▸ **Exercise details**
Print the records below from the first line through the line containing "-Die Erstellung weiterer", both included, word for word.
(Data under study begins)
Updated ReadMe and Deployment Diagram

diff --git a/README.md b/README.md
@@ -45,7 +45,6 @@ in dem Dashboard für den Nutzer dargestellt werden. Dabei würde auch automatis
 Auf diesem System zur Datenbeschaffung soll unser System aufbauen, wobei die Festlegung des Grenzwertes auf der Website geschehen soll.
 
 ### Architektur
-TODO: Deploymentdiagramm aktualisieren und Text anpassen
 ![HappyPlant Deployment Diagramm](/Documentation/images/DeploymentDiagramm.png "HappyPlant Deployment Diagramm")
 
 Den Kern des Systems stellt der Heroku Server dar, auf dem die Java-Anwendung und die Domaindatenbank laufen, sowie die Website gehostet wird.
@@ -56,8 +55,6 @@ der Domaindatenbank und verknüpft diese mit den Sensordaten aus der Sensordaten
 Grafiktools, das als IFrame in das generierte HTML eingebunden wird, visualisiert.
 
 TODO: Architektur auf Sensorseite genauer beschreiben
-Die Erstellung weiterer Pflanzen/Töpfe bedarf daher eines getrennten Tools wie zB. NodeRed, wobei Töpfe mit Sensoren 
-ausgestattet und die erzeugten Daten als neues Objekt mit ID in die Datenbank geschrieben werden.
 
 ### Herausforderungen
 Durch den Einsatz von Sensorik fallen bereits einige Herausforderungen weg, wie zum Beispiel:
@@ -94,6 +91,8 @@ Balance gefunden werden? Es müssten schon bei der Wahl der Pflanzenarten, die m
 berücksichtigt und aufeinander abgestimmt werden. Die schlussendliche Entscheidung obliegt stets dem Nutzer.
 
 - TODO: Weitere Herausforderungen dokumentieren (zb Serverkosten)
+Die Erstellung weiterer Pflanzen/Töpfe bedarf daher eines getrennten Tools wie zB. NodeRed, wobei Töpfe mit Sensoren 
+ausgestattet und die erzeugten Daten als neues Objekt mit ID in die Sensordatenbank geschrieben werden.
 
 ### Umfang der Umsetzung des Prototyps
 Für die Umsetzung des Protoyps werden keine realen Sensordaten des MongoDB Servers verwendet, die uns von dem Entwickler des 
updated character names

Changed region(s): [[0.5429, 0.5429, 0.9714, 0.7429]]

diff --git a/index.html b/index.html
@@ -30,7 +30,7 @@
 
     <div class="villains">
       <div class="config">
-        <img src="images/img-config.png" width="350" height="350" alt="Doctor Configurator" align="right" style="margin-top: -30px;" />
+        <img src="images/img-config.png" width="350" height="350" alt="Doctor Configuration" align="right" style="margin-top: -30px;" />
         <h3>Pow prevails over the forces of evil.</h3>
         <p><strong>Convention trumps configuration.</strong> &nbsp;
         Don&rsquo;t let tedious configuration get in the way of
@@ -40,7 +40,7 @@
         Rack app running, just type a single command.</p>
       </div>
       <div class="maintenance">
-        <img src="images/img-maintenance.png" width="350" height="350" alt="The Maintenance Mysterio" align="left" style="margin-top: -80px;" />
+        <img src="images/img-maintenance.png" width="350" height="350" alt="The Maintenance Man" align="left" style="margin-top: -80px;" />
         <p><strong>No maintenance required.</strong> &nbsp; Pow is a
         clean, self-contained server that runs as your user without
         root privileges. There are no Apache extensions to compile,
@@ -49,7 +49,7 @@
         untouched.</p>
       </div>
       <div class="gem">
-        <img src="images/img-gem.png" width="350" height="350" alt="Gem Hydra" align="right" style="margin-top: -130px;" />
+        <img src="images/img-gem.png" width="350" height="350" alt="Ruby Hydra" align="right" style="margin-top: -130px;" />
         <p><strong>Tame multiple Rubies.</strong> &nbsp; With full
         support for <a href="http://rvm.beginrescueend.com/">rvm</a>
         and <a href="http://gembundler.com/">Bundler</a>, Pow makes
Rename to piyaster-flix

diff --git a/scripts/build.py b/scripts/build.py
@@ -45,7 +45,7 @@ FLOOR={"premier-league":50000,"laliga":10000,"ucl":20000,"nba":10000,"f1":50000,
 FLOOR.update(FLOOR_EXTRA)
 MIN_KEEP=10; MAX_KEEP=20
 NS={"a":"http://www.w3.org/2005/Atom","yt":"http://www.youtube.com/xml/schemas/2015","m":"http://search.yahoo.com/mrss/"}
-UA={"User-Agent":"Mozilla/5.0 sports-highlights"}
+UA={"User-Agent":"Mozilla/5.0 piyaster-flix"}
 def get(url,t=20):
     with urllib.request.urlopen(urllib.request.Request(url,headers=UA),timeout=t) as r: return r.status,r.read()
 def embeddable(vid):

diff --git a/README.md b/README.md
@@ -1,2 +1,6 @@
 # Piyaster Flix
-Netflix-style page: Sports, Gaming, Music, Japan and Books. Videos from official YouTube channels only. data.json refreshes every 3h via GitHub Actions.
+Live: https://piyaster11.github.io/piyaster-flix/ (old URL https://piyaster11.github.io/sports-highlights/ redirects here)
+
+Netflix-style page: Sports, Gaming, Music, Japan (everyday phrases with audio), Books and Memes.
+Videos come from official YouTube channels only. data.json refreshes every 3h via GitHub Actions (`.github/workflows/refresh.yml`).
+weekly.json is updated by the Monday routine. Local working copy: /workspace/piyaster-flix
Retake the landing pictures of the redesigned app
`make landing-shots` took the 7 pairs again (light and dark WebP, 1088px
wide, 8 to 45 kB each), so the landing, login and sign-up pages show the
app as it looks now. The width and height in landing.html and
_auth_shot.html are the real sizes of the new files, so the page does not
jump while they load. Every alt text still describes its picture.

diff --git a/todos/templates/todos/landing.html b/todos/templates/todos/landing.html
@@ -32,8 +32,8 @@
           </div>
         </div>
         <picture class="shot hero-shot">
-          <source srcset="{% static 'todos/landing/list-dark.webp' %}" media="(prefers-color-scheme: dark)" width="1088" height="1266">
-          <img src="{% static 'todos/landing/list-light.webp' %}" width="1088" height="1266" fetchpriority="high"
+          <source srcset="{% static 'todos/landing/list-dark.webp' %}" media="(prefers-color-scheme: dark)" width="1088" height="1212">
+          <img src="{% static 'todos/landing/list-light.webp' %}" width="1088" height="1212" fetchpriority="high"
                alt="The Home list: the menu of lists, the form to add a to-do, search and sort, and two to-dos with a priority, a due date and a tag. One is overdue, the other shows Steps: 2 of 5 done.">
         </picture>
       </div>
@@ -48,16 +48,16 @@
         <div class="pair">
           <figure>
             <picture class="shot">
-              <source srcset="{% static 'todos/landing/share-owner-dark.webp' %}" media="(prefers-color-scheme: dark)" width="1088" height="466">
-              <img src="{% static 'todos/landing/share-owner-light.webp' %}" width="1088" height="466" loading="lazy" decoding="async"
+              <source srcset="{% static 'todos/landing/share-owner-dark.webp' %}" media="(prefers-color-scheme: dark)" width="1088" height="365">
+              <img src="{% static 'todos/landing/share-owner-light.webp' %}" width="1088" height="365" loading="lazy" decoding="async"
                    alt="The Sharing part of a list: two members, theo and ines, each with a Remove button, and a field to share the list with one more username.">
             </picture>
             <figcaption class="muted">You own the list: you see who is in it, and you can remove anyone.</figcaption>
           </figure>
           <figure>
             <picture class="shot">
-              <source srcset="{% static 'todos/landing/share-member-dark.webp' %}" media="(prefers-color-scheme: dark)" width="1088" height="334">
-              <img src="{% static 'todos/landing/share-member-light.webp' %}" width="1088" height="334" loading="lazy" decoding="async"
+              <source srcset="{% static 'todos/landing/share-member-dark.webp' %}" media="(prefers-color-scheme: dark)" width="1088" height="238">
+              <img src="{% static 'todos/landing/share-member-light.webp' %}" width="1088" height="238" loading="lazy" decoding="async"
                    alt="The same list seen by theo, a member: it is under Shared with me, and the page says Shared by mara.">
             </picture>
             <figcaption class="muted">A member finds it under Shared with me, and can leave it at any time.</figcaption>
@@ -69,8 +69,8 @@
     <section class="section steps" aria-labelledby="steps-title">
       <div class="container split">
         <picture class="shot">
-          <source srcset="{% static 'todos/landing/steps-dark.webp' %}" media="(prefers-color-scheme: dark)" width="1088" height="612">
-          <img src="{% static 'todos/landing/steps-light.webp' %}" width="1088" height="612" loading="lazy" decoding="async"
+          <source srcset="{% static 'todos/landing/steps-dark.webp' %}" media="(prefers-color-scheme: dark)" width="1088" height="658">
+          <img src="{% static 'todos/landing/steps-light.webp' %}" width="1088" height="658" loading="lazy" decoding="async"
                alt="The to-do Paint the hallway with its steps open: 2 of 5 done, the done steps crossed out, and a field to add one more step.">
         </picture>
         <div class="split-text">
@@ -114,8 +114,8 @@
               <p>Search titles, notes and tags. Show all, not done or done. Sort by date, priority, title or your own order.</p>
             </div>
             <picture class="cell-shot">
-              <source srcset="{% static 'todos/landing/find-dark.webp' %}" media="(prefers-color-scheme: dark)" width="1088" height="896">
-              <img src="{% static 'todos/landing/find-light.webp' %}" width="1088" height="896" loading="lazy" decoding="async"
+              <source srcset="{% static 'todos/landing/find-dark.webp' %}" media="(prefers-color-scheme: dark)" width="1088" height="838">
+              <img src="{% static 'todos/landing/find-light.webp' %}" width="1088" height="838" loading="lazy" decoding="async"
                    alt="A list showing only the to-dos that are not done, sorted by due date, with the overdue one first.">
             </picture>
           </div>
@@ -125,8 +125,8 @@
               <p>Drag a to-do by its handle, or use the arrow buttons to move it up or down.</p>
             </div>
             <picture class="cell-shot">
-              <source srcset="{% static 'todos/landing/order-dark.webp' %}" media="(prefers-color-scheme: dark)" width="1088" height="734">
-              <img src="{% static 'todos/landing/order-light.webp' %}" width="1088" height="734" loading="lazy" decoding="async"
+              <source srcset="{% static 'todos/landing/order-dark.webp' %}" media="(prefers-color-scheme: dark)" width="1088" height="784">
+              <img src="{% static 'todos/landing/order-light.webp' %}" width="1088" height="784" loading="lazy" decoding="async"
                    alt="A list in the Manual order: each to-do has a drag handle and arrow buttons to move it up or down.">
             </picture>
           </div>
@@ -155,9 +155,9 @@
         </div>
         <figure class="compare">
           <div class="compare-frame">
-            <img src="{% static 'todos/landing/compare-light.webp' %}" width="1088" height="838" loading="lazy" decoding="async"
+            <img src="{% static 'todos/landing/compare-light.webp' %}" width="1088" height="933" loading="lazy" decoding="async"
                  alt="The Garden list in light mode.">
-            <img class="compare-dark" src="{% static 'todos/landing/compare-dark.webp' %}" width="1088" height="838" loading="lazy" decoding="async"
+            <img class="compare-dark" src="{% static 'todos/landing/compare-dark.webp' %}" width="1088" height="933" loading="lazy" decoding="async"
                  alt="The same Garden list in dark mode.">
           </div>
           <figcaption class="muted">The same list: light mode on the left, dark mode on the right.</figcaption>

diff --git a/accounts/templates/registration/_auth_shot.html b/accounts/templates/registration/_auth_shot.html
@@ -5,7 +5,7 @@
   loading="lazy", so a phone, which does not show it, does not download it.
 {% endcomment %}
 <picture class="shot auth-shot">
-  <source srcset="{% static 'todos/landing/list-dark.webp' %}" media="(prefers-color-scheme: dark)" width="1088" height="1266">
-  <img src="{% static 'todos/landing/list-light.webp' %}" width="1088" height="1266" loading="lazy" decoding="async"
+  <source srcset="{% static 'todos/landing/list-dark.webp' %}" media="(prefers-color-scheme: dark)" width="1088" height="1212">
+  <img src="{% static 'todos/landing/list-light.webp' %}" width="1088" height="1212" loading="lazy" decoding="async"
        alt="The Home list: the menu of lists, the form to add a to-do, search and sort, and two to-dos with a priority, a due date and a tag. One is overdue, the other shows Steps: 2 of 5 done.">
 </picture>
(Data under study ends)
▸ **Answer to this task**
Updated ReadMe and Deployment Diagram

diff --git a/README.md b/README.md
@@ -45,7 +45,6 @@ in dem Dashboard für den Nutzer dargestellt werden. Dabei würde auch automatis
 Auf diesem System zur Datenbeschaffung soll unser System aufbauen, wobei die Festlegung des Grenzwertes auf der Website geschehen soll.
 
 ### Architektur
-TODO: Deploymentdiagramm aktualisieren und Text anpassen
 ![HappyPlant Deployment Diagramm](/Documentation/images/DeploymentDiagramm.png "HappyPlant Deployment Diagramm")
 
 Den Kern des Systems stellt der Heroku Server dar, auf dem die Java-Anwendung und die Domaindatenbank laufen, sowie die Website gehostet wird.
@@ -56,8 +55,6 @@ der Domaindatenbank und verknüpft diese mit den Sensordaten aus der Sensordaten
 Grafiktools, das als IFrame in das generierte HTML eingebunden wird, visualisiert.
 
 TODO: Architektur auf Sensorseite genauer beschreiben
-Die Erstellung weiterer Pflanzen/Töpfe bedarf daher eines getrennten Tools wie zB. NodeRed, wobei Töpfe mit Sensoren 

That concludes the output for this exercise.